Tag Archives: civil liberties

A Right Without a Remedy

WEB_GPSEdLate in 2016, the Supreme Court of the United States held that a detaining a man without a warrant and without reasonable suspicion or probable cause did not require the exclusion of evidence seized on his person because an outstanding municipal warrant “attenuated” the search of the man from his unlawful detention. Utah v. Strieff, 136 S. Ct. 2056, 2064 (2016) (“We hold that the evidence Officer Fackrell seized as part of his search incident to arrest is admissible [at trial] because his discovery of the arrest warrant attenuated the connection between the unlawful stop and the evidence seized from Strieff incident to arrest.”) (emphasis supplied). This principle is known as the “attenuation doctrine.” Hudson v. Michigan, 126 S. Ct. 2159 (2006). The test for whether or not a court should apply the attenuation doctrine to forgive a violation of the Fourth Amendment asks judges to consider (1) the temporal proximity between the initial unlawful detention and the search; (2) the presence or absence of intervening circumstances; and (3) the purpose and flagrancy of the official misconduct.
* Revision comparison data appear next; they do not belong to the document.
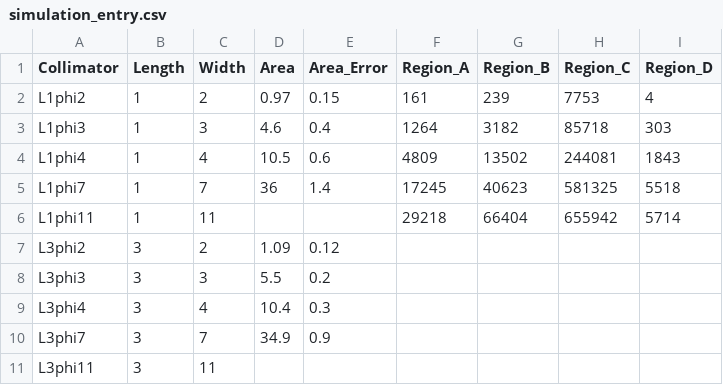
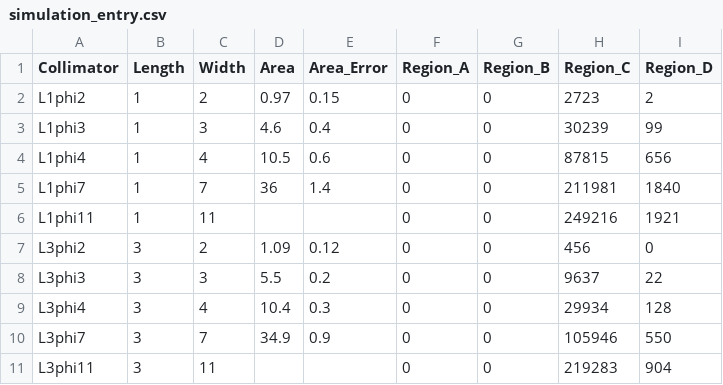
Before and after one commit to keistad-root/ATOM, a CSV file: Data/simulation_entry.csv, drawn as a sheet; only a part is shown; the diff covers the shown part only.

```diff
--- a/Data/simulation_entry.csv
+++ b/Data/simulation_entry.csv
@@ -1,11 +1,11 @@
 Collimator,Length,Width,Area,Area_Error,Region_A,Region_B,Region_C,Region_D
-L1phi2,1,2, 0.97, 0.15,161,239,7753,4
-L1phi3,1,3, 4.6, 0.4,1264,3182,85718,303
-L1phi4,1,4, 10.5, 0.6,4809,13502,244081,1843
-L1phi7,1,7, 36, 1.4,17245,40623,581325,5518
-L1phi11,1,11,,,29218,66404,655942,5714
-L3phi2,3,2, 1.09, 0.12,,,,
-L3phi3,3,3, 5.5, 0.2,,,,
-L3phi4,3,4, 10.4, 0.3,,,,
-L3phi7,3,7, 34.9, 0.9,,,,
-L3phi11,3,11,,,,,,
+L1phi2,1,2, 0.97, 0.15,0,0,2723,2
+L1phi3,1,3, 4.6, 0.4,0,0,30239,99
+L1phi4,1,4, 10.5, 0.6,0,0,87815,656
+L1phi7,1,7, 36, 1.4,0,0,211981,1840
+L1phi11,1,11,,,0,0,249216,1921
+L3phi2,3,2, 1.09, 0.12,0,0,456,0
+L3phi3,3,3, 5.5, 0.2,0,0,9637,22
+L3phi4,3,4, 10.4, 0.3,0,0,29934,128
+L3phi7,3,7, 34.9, 0.9,0,0,105946,550
+L3phi11,3,11,,,0,0,219283,904
```
Also changed, not shown: 40 edited cells elsewhere in this file, 3 other files.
When considering this last factor, evidently, the mere fact that an officer lacked probable cause or reasonable suspicion is not enough for the misconduct to be “flagrant.” Strieff, 136 S. Ct. at 2064 (citing Kaupp v. Texas, 123 S. Ct. 1843 (2003)).

What you need to know about Strieff is that there are, literally, millions of municipal warrants floating in the ether of the United States criminal justice system. These are warrants for arrest instructing officers across the land to pick up people who didn’t pay their traffic fines, failed to appear for a court setting, did appear at the court setting but didn’t communicate that fact to the judge correctly, etc. Quite often, the people with municipal warrants are not what you’d consider “hardened criminals.” Practically everyone has had a municipal warrant for their arrest at some point in their life, or came vert close to having one issued. As with most aspects of the criminal justice system, the people most likely to have unresolved warrants are poor.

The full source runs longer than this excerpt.